Arsenic removal is often challenging due to high As(III), phosphate, and silicate concentrations and low natural iron concentrations. Application of zerovalent iron is promising, as metallic iron is widely available. However, removal mechanisms remained unclear and currently used removal units with iron have not been tested systematically, partly due to their large size and long operation time. This study investigated smaller filter columns with 3−4 filters, each containing 2.5 g of iron filings and 100−150 g of sand. At a flow rate of 1 L/h, these columns were able to treat 75−90 L of well water with 440 μg/L As, 1.8 mg/L P, 4.7 mg/L Fe, 19 mg/L Si, and 6 mg/L dissolved organic carbon (DOC) to below 50 μg/L As(tot), without addition of an oxidant.
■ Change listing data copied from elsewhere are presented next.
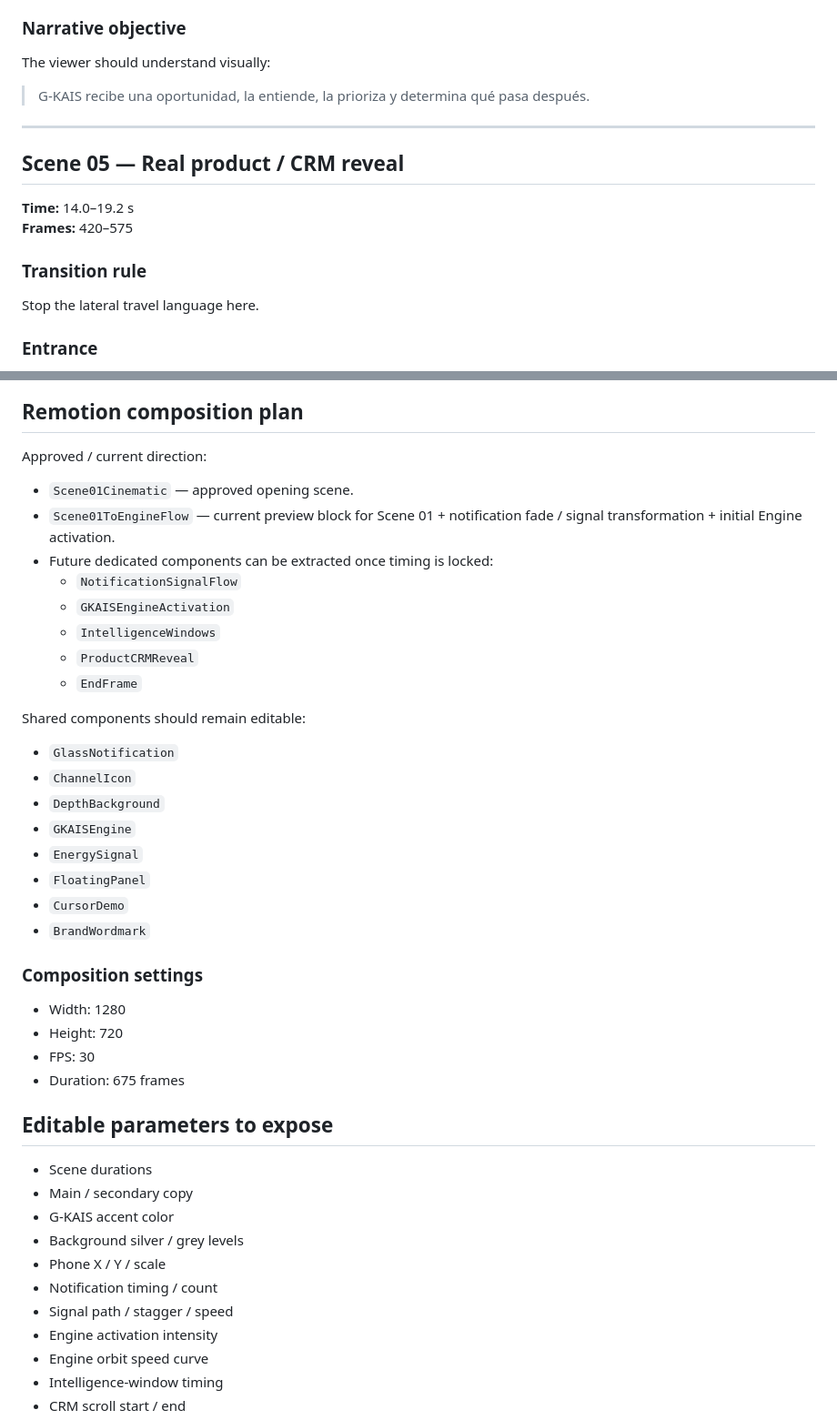
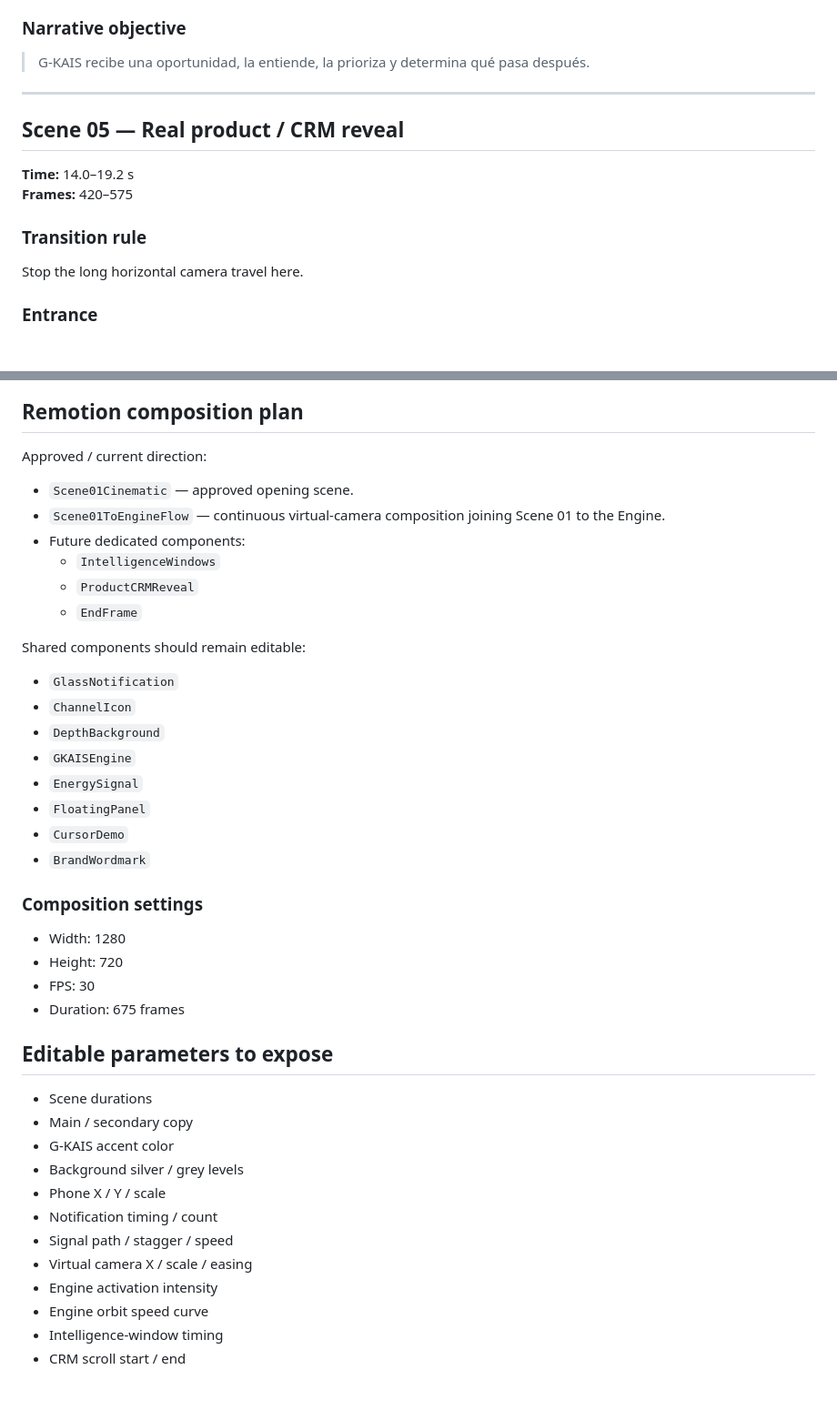
Before and after one commit to IsmaelGeraldo/G-Kais, a Markdown page: docs/gkais-master-video-storyboard.md, 2 parts joined by grey strips. Shown at 91% size. Drawn GitHub-style; blank space fills up the shorter version.

```diff
--- a/docs/gkais-master-video-storyboard.md
+++ b/docs/gkais-master-video-storyboard.md
@@ -162,7 +163,6 @@ Generate progressively:
 - Do not reveal all windows simultaneously.
 
 ### Narrative objective
-The viewer should understand visually:
 
 > G-KAIS recibe una oportunidad, la entiende, la prioriza y determina qué pasa después.
 
@@ -174,7 +174,7 @@ The viewer should understand visually:
 **Frames:** 420–575
 
 ### Transition rule
-Stop the lateral travel language here.
+Stop the long horizontal camera travel here.
 
 ### Entrance
 - Engine / intelligence layer recedes slightly.
@@ -226,18 +226,14 @@ Premium, quiet, confident. No excessive effects.
 ## Remotion composition plan
 
 Approved / current direction:
-
 - `Scene01Cinematic` — approved opening scene.
-- `Scene01ToEngineFlow` — current preview block for Scene 01 + notification fade / signal transformation + initial Engine activation.
-- Future dedicated components can be extracted once timing is locked:
-  - `NotificationSignalFlow`
-  - `GKAISEngineActivation`
+- `Scene01ToEngineFlow` — continuous virtual-camera composition joining Scene 01 to the Engine.
+- Future dedicated components:
   - `IntelligenceWindows`
   - `ProductCRMReveal`
   - `EndFrame`
 
 Shared components should remain editable:
-
 - `GlassNotification`
 - `ChannelIcon`
 - `DepthBackground`
@@ -248,14 +244,12 @@ Shared components should remain editable:
 - `BrandWordmark`
 
 ### Composition settings
-
 - Width: 1280
 - Height: 720
 - FPS: 30
 - Duration: 675 frames
 
 ## Editable parameters to expose
-
 - Scene durations
 - Main / secondary copy
 - G-KAIS accent color
@@ -263,6 +257,7 @@ Shared components should remain editable:
 - Phone X / Y / scale
 - Notification timing / count
 - Signal path / stagger / speed
+- Virtual camera X / scale / easing
 - Engine activation intensity
 - Engine orbit speed curve
 - Intelligence-window timing
```
Also changed, not shown: other parts of docs/gkais-master-video-storyboard.md (+53 -60 lines).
As(III) was oxidized in parallel to oxidation of corrosion-released Fe(II) by dissolved oxygen and sorbed on the forming hydrous ferric oxides (HFO). The open filter columns prevented anoxic conditions. DOC did not appear to interfere with arsenic removal. Manganese was reduced after a slight initial increase from 0.3 mg/L to below 0.1 mg/L. About 100 mg of Fe(0)/L of water was required, 3−5 times less than that for larger units with sand and iron turnings.